## Action item
Filter the entries for the string "https". Copy each line that has it.

## Raw data
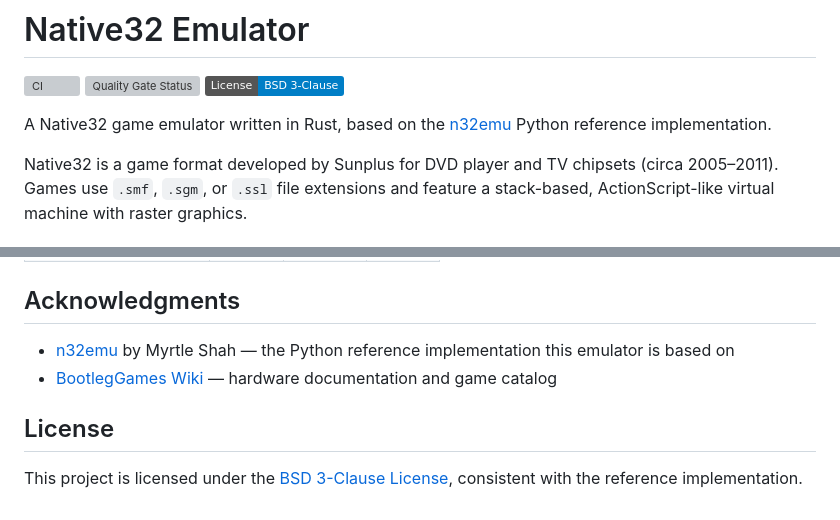
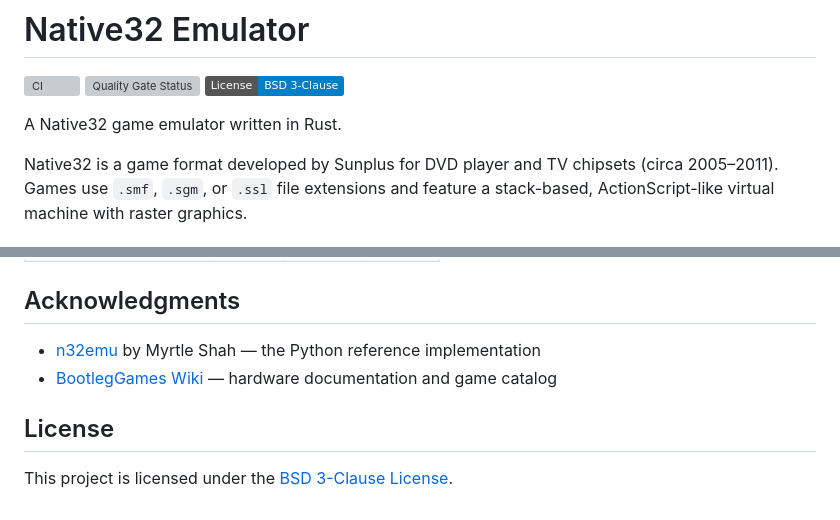
Before and after one commit to jiangxincode/Native32Emu, a Markdown page: README.md, 2 parts joined by grey strips. GitHub-like rendering; badges without logos; grey boxes are pictures that could not be loaded.

Commit message:
更新 README.md

```diff
--- a/README.md
+++ b/README.md
@@ -4,7 +4,7 @@
 [![Quality Gate Status](https://sonarcloud.io/api/project_badges/measure?project=jiangxincode_Native32Emu&metric=alert_status)](https://sonarcloud.io/dashboard?id=jiangxincode_Native32Emu)
 [![License: BSD 3-Clause](https://img.shields.io/badge/License-BSD%203--Clause-blue.svg)](LICENSE)
 
-A Native32 game emulator written in Rust, based on the [n32emu](https://github.com/gatecat/n32emu) Python reference implementation.
+A Native32 game emulator written in Rust.
 
 Native32 is a game format developed by Sunplus for DVD player and TV chipsets (circa 2005–2011). Games use `.smf`, `.sgm`, or `.ssl` file extensions and feature a stack-based, ActionScript-like virtual machine with raster graphics.
 
@@ -252,9 +252,9 @@ All 84 Native32 games in the test suite load and run without fatal errors. Each
 
 ## Acknowledgments
 
-- [n32emu](https://github.com/gatecat/n32emu) by Myrtle Shah — the Python reference implementation this emulator is based on
+- [n32emu](https://github.com/gatecat/n32emu) by Myrtle Shah — the Python reference implementation
 - [BootlegGames Wiki](https://bootleggames.fandom.com/wiki/Native_32) — hardware documentation and game catalog
 
 ## License
 
-This project is licensed under the [BSD 3-Clause License](third_party/n32emu/COPYING), consistent with the reference implementation.
+This project is licensed under the [BSD 3-Clause License](LICENSE).
```
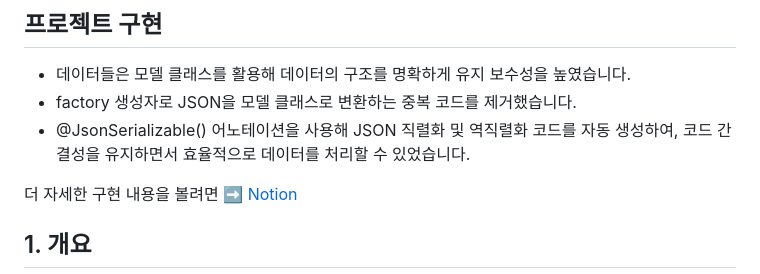
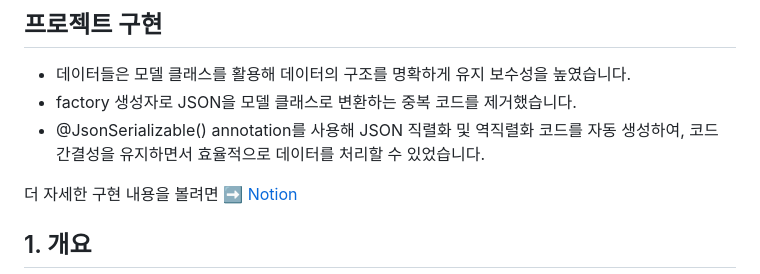
Before and after one commit to so0ng0970/youandi_diary, a Markdown page: README.md, the part around the change. GitHub-like rendering.

Commit message:
feat:readme

```diff
--- a/README.md
+++ b/README.md
@@ -23,7 +23,7 @@
 
 - 데이터들은 모델 클래스를 활용해 데이터의 구조를 명확하게 유지 보수성을 높였습니다.
 - factory 생성자로 JSON을 모델 클래스로 변환하는 중복 코드를 제거했습니다.
-- @JsonSerializable() 어노테이션을 사용해 JSON 직렬화 및 역직렬화 코드를 자동 생성하여, 코드 간결성을 유지하면서 효율적으로 데이터를 처리할 수 있었습니다.
+- @JsonSerializable() annotation를 사용해 JSON 직렬화 및 역직렬화 코드를 자동 생성하여, 코드 간결성을 유지하면서 효율적으로 데이터를 처리할 수 있었습니다.
 
 더 자세한 구현 내용을 볼려면 ➡️
 [Notion](https://animated-tractor-257.notion.site/e5ba9182c4ac42169d7aee51f07f9863)
```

## Result
 [![Quality Gate Status](https://sonarcloud.io/api/project_badges/measure?project=jiangxincode_Native32Emu&metric=alert_status)](https://sonarcloud.io/dashboard?id=jiangxincode_Native32Emu)
 [![License: BSD 3-Clause](https://img.shields.io/badge/License-BSD%203--Clause-blue.svg)](LICENSE)
-A Native32 game emulator written in Rust, based on the [n32emu](https://github.com/gatecat/n32emu) Python reference implementation.
-- [n32emu](https://github.com/gatecat/n32emu) by Myrtle Shah — the Python reference implementation this emulator is based on
+- [n32emu](https://github.com/gatecat/n32emu) by Myrtle Shah — the Python reference implementation
 - [BootlegGames Wiki](https://bootleggames.fandom.com/wiki/Native_32) — hardware documentation and game catalog
 [Notion](https://animated-tractor-257.notion.site/e5ba9182c4ac42169d7aee51f07f9863)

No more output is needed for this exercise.